“The unlikely locale of this alien world could be telling us that nature has more than one way of making planets,” says co-author Ray Jayawardhana of the University of Toronto.

An infrared image of the 1RXS 1609 system

An infrared (heat) image of the system, revealing the planet to be a scorching 1,500 degrees Celsius.

“Or, it could be hinting at a violent youth when close encounters between newborn planets hurl some siblings out to the hinterlands,” he adds.

First to be directly imaged

With its initial detection by the team using the Gemini Observatory in April of 2008, the object became the first likely planet known to orbit a Sun-like star to be revealed by direct imaging (rather than the indirect through which most such planets have been found).

At the time of its discovery the team also obtained a spectrum of the light from the planet and was able to determine many of its characteristics, which are confirmed in this new work.

Since the initial observations several other worlds have been discovered using direct imaging, including a system of three planets around the star HR 8799 also discovered with Gemini.
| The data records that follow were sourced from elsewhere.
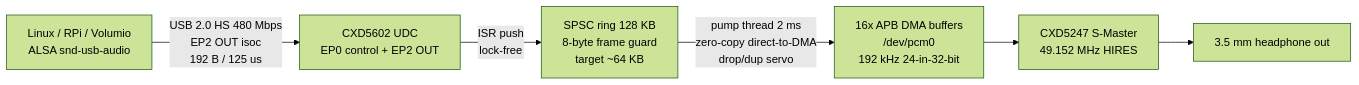
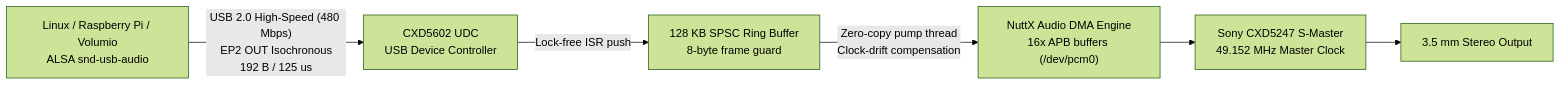
The diagram in README.md (ootake0914-dotcom/spresense-uac2-dac), drawn with Mermaid (forest theme) before and after one commit. The commit also changed other lines of this file, not shown here.

````diff
--- a/README.md
+++ b/README.md
@@ -28,8 +26,8 @@
 ```mermaid
 flowchart LR
-    PC["Linux / RPi / Volumio<br/>ALSA snd-usb-audio"] -- "USB 2.0 HS 480 Mbps<br/>EP2 OUT isoc<br/>192 B / 125 us" --> UDC["CXD5602 UDC<br/>EP0 control + EP2 OUT"]
-    UDC -- "ISR push<br/>lock-free" --> RING["SPSC ring 128 KB<br/>8-byte frame guard<br/>target ~64 KB"]
-    RING -- "pump thread 2 ms<br/>zero-copy direct-to-DMA<br/>drop/dup servo" --> APB["16x APB DMA buffers<br/>/dev/pcm0<br/>192 kHz 24-in-32-bit"]
-    APB --> SM["CXD5247 S-Master<br/>49.152 MHz HIRES"]
-    SM --> HP["3.5 mm headphone out"]
+    PC["Linux / Raspberry Pi / Volumio<br/>ALSA snd-usb-audio"] -- "USB 2.0 High-Speed (480 Mbps)<br/>EP2 OUT Isochronous<br/>192 B / 125 us" --> UDC["CXD5602 UDC<br/>USB Device Controller"]
+    UDC -- "Lock-free ISR push" --> RING["128 KB SPSC Ring Buffer<br/>8-byte frame guard"]
+    RING -- "Zero-copy pump thread<br/>Clock-drift compensation" --> APB["NuttX Audio DMA Engine<br/>16x APB buffers (/dev/pcm0)"]
+    APB --> SM["Sony CXD5247 S-Master<br/>49.152 MHz Master Clock"]
+    SM --> HP["3.5 mm Stereo Output"]
 ```
````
However, the planets around HR 8799 orbit much closer to their host star.

The team’s recent work on 1RXS 1609 also verified that no additional large planets (between 1-8 Jupiter masses) are present in the system closer to the star.

Future observations should make it possible to measure a very precise velocity of the planet relative to its host star. This will show whether the planet is on a roughly circular orbit, as would be expected if it really formed far from its host star; or whether it is in a very non-circular or even “open” orbit, as could be the case if it formed closer to its star, but was gravitationally “kicked out” following a close encounter with another planet.

Scorching hot planet

The host star is located about 500 light-years away in a group of young stars called the Upper Scorpius association that formed about five million years ago. The original survey studied more than 85 stars in this association.

The planet has an estimated temperature of about 1,500 degrees Celsius and is much hotter than Jupiter, which has a atmospheric cloud-top temperature of about 160 Kelvin (-110 degrees Celsius). The host star has an estimated mass of about 85% that of our Sun.

The Gemini North observatory in Hawai'i

The Gemini North observatory in Hawai'i

The young age of the system explains the high temperature of the planet. The contraction of the planet under its own gravity during its formation quickly raised its temperature to thousands of degrees. With this contraction phase over, the planet is slowly cooling down by radiating infrared light (heat). In billions of years, the planet will eventually reach a temperature similar to that of Jupiter.

High-tech telescope

The observations used the Near-Infrared Imager (NIRI) and the Altair adaptive optics system on the Gemini North telescope. Adaptive optics allows scientists to remove much of the distortions caused by our atmosphere and dramatically sharpen views of space.

“Without adaptive optics, we would simply have been unable to see this planet,” says Lafrenière. “The atmosphere blurs the image of a star so much that it extends over and is much brighter than the image of a faint planet around it, rendering the planet undetectable.”

“Adaptive optics removes this blurring and provides a better view of faint objects very close to stars.”

The Gemini Observatory is an international collaboration with two identical 8-metre telescopes. The Frederick C. Gillett Gemini Telescope is located at Mauna Kea, Hawai’i (Gemini North) and the other telescope at Cerro Pachón in northern Chile (Gemini South).

Together, they provide full coverage of both hemispheres of the sky. Both telescopes incorporate new technologies that allow large, relatively thin mirrors under active control to collect and focus both optical and infrared radiation from space.

Countries in the Gemini partnership are the USA, UK, Canada, Chile, Argentina, Australia and Brazil.

Adapted from information issued by Gemini Observatory / AURA / David Lafrenière (University of Montreal) / Ray Jayawardhana (University of Toronto) / Marten van Kerkwijk (University of Toronto).